“Unlike the compensations, the 4.1 million Ghana cedis did not go to the regional minister. He (Tampoare) opened an account with friends and decided to share the money. Even with this one, he excluded my concession and all attempts to get him to do the right thing have failed.
“I called the Earl International Group’s lawyer on the matter. He said I was supposed to be part of the royalties. I also called the EPA (Environmental Protection Agency) because they prepared the agreement and the EPA’s Director of Mines, Michael Sandow Ali, said I was qualified for a share in the royalties. That is why I had to resort to the police,” Zumah said.
How Tampoare denies his own arrest and his bail surety exposes him
When contacted for his side of the story, Tampoare told Media Without Borders emphatically that he was not arrested.
Below is the dialogue between Media Without Borders and Tampoare transcribed in exactly the same words as were used in the conversation:
MWB: I sent a message to you yesterday. I called, too.
Tampoare: To do what?
MWB: I’m told you were arrested and there are some allegations against you. So, I called for your side of the story yesterday.
Tampoare: Who arrest me?
MWB: The Divisional Police Command.
Tampoare: Arresting me for what?
MWB: Yes, based on some allegations I’m told Mr Yaro lodged against you.
Tampoare: No one arrest me. No one arrest me.
MWB: You were not arrested on Thursday?

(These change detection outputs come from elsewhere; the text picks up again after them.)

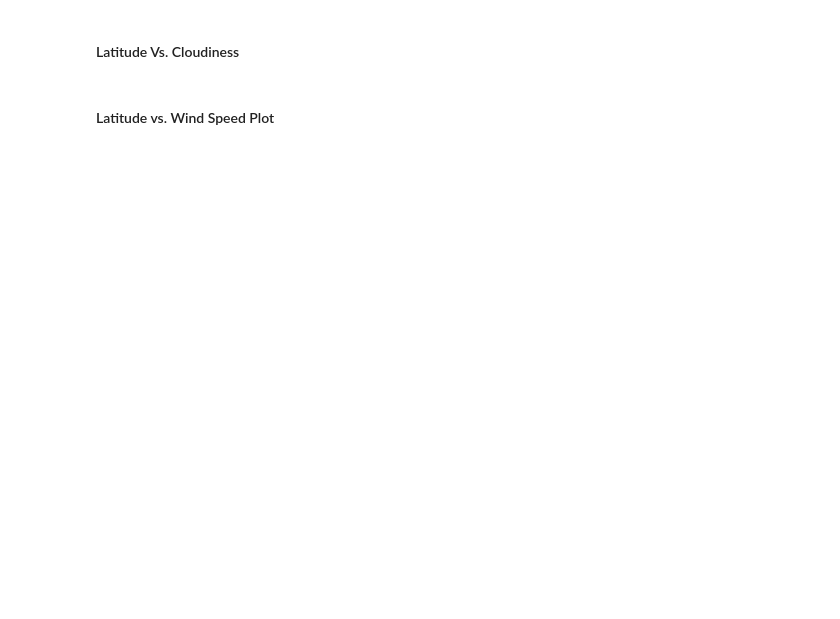
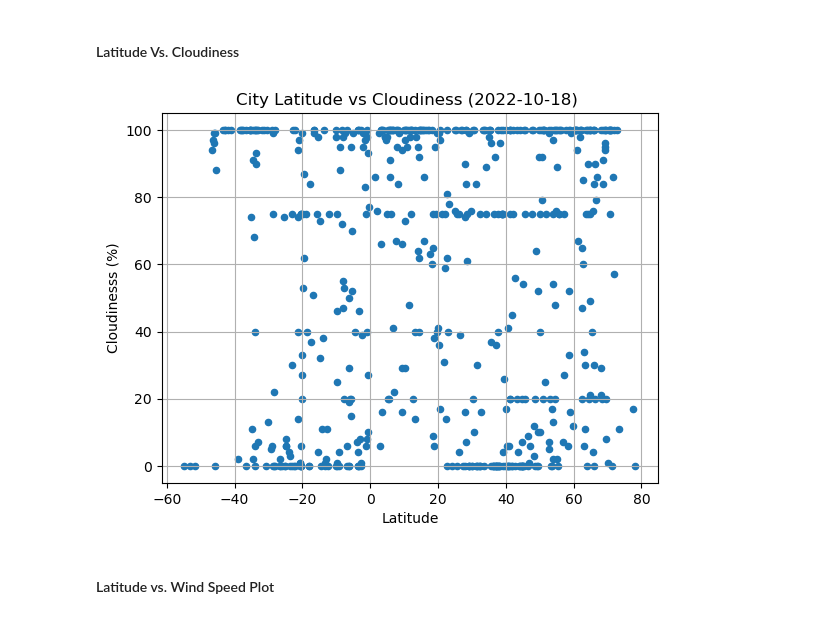
Before and after one commit to SkylerKhalachyan/python-api-challenge, a Jupyter notebook: WeatherPy/WeatherPy.ipynb, the cells around one changed output. Drawn from its saved outputs; the diff is of its cells as text; code cells hidden in the pictures; blank space fills up the shorter version.

```diff
--- a/WeatherPy/WeatherPy.ipynb
+++ b/WeatherPy/WeatherPy.ipynb
@@ -276,16 +289,22 @@ plt.show()
 #### Latitude Vs. Cloudiness
 # %%
 # Build the scatter plots for latitude vs. cloudiness
-# YOUR CODE HERE
+city_data_df.plot(kind="scatter", x = "Lat", y = "Cloudiness")
 
 # Incorporate the other graph properties
-# YOUR CODE HERE
+plt.title("City Latitude vs Cloudiness (2022-10-18) ")
+plt.xlabel("Latitude")
+plt.ylabel("Cloudinesss (%)")
+plt.grid()
+
 
 # Save the figure
 plt.savefig("output_data/Fig3.png")
 
 # Show plot
 plt.show()
+# %% [output]
+[figure, added]
 # %% [markdown]
 #### Latitude vs. Wind Speed Plot
 # %%
```
Also changed, not shown: parts of 41 cells of this notebook, 5 other files.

Tampoare: I wasn’t arrested. Arresting me for what? What do you mean by arrest?
MWB: I’m told you were arrested by the Divisional Police Command.
Tampoare: I’ve never been arrest. If you don’t know, I’m telling you. So, if here you say you told them I’ve been arrest, I’ve never been arrest. And that’s the information I want you to…If you say they told, tell the person that who told you that I’ve been arrest it’s not true.

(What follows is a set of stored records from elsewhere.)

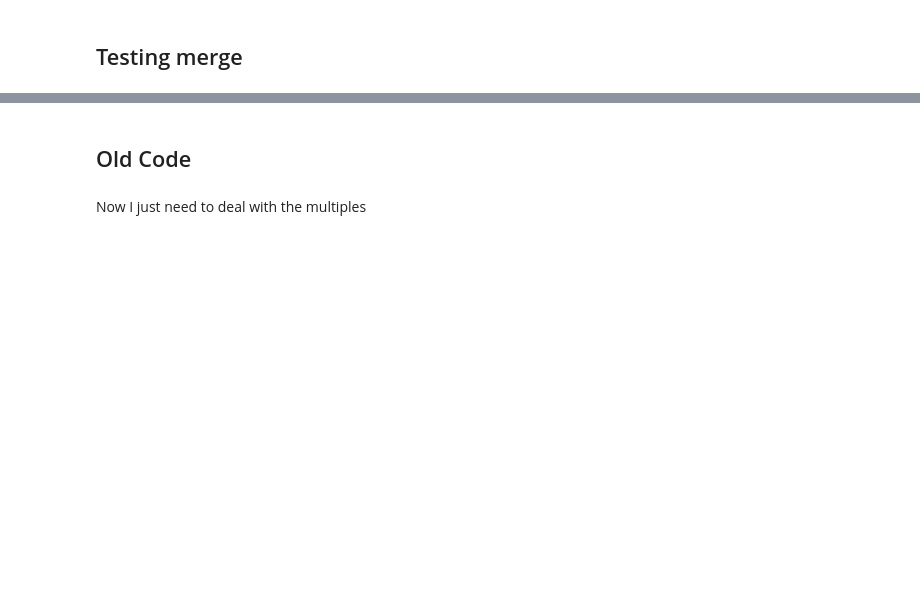
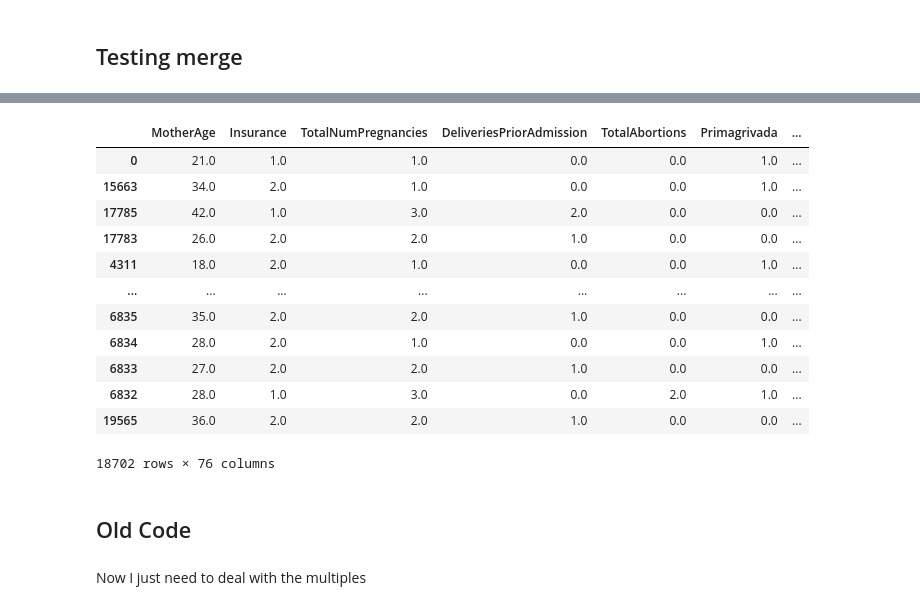
Before and after one commit to rachellb/Bennett_OUDSA5900, a Jupyter notebook: Descriptions/Momi Test.ipynb, the cells around one changed output, grey strips where cells are left out. Drawn from its saved outputs; the diff is of its cells as text; code cells hidden in the pictures; blank space fills up the shorter version.

```diff
--- a/Descriptions/Momi Test.ipynb
+++ b/Descriptions/Momi Test.ipynb
@@ -529,0 +606,36 @@ Name: Loc_NonDiagnostic, dtype: int64
+# %%
+
+# Dropping variables we won't be using
+join.drop(columns=['MOMI_ID', 'Delivery_Number_Per_Mother', 'InfantWeightGrams', 'Eclampsia',
+                       'GestAgeDelivery', 'DeliveryMethod', 'FetalDeath', 'OutcomeOfDelivery', 'DeliveryMethod',
+                       'PregRelatedHypertension', 'Mild_PE', 'Severe_PE', 'SIPE', 'High', 'PNV_BP', 'Has_Prenatal_Data',
+                       'Has_Ultrasound_PlacLoc', 'NICULOS', 'InfantWeightGrams','GestWeightCompare',
+                       'DELWKSGT', 'MMULGSTD', 'Systolic', 'Diastolic', 'Race', 'DeliveryYear',
+                       'PNV_Total_Number', 'MPostPartumComplications'], inplace=True)
+
+
+# Renaming Hypertensive variables for easier comparison
+hypMap = {'African': 0, 'Asian': 1,
+          'Native': 2, 'Polynesian': 3,
+          'White': 4}
+
+join['RaceCollapsed'] = join['RaceCollapsed'].map(hypMap)
+
+hypMap = {'F': 0, 'M': 1}
+join['InfSex'] = join['InfSex'].map(hypMap)
+# %%
+join
+# %% [output]
+|  | MotherAge | Insurance | TotalNumPregnancies | DeliveriesPriorAdmission | TotalAbortions | Primagrivada | ... |
+| 0 | 21.0 | 1.0 | 1.0 | 0.0 | 0.0 | 1.0 | ... |
+| 15663 | 34.0 | 2.0 | 1.0 | 0.0 | 0.0 | 1.0 | ... |
+| 17785 | 42.0 | 1.0 | 3.0 | 2.0 | 0.0 | 0.0 | ... |
+| 17783 | 26.0 | 2.0 | 2.0 | 1.0 | 0.0 | 0.0 | ... |
+| 4311 | 18.0 | 2.0 | 1.0 | 0.0 | 0.0 | 1.0 | ... |
+| ... | ... | ... | ... | ... | ... | ... | ... |
+| 6835 | 35.0 | 2.0 | 2.0 | 1.0 | 0.0 | 0.0 | ... |
+| 6834 | 28.0 | 2.0 | 1.0 | 0.0 | 0.0 | 1.0 | ... |
+| 6833 | 27.0 | 2.0 | 2.0 | 1.0 | 0.0 | 0.0 | ... |
+| 6832 | 28.0 | 1.0 | 3.0 | 0.0 | 2.0 | 1.0 | ... |
+| 19565 | 36.0 | 2.0 | 2.0 | 1.0 | 0.0 | 0.0 | ... |
+18702 rows × 76 columns
```
Also changed, not shown: parts of 21 cells of this notebook, 4 other files.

MWB: But were you at the police… on Thursday, the Divisional Police Command?
Tampoare: I say I’ve never been arrest.
MWB: But were you at the Divisional Police Command on Thursday, the last Thursday?
[Tampoare abruptly ends the telephone conversation without any further answer].
The police were completely surprised about Tampoare’s arrest denial when Media Without Borders communicated his comments to them for further clarification.
The police provided further details to Media Without Borders on Sunday, 19 November 2023, saying Tampaore was held in detention for about six hours after his arrest and was bailed by his close friend and fellow small-scale miner called John Bawa.
When Media Without Borders contacted Bawa, he confirmed that Tampoare was arrested and that he (Bawa) bailed him.
“I went and bailed him. He was arrested and asked me to come and bail him. When he was arrested, he called me that I should come and bail him and I went and bailed him,” Bawa said on Sunday.
Police authorities at the divisional command say they have asked Tampoare to produce some documents pending a possible court trial for falsification of account and fraud.
Until recently, Tampoare was for many year in the front line of widespread opposition against the presence of the Chinese company in Talensi.
He led several public protests against the company and twice called upon the ‘gods’ of Talenteng (the land of Talensi) to deal with the wealthy Chinese company and its local collaborators who had betrayed the trust and interest of the people of Talensi for selfish gains.
He is not the only anti-Shaanxi critic who has gone quiet even as the same ills they once criticised are still happening in front of their eyes today.
A number of such critics have contracted the same infectious ‘voice loss syndrome’ in the area and are now working from the Shaanxi side against their former fellow activists who are determined to pursue justice for the people of Talensi no matter the trials or temptations that come their way.
Source: Edward Adeti/Media Without Borders/mwbonline.org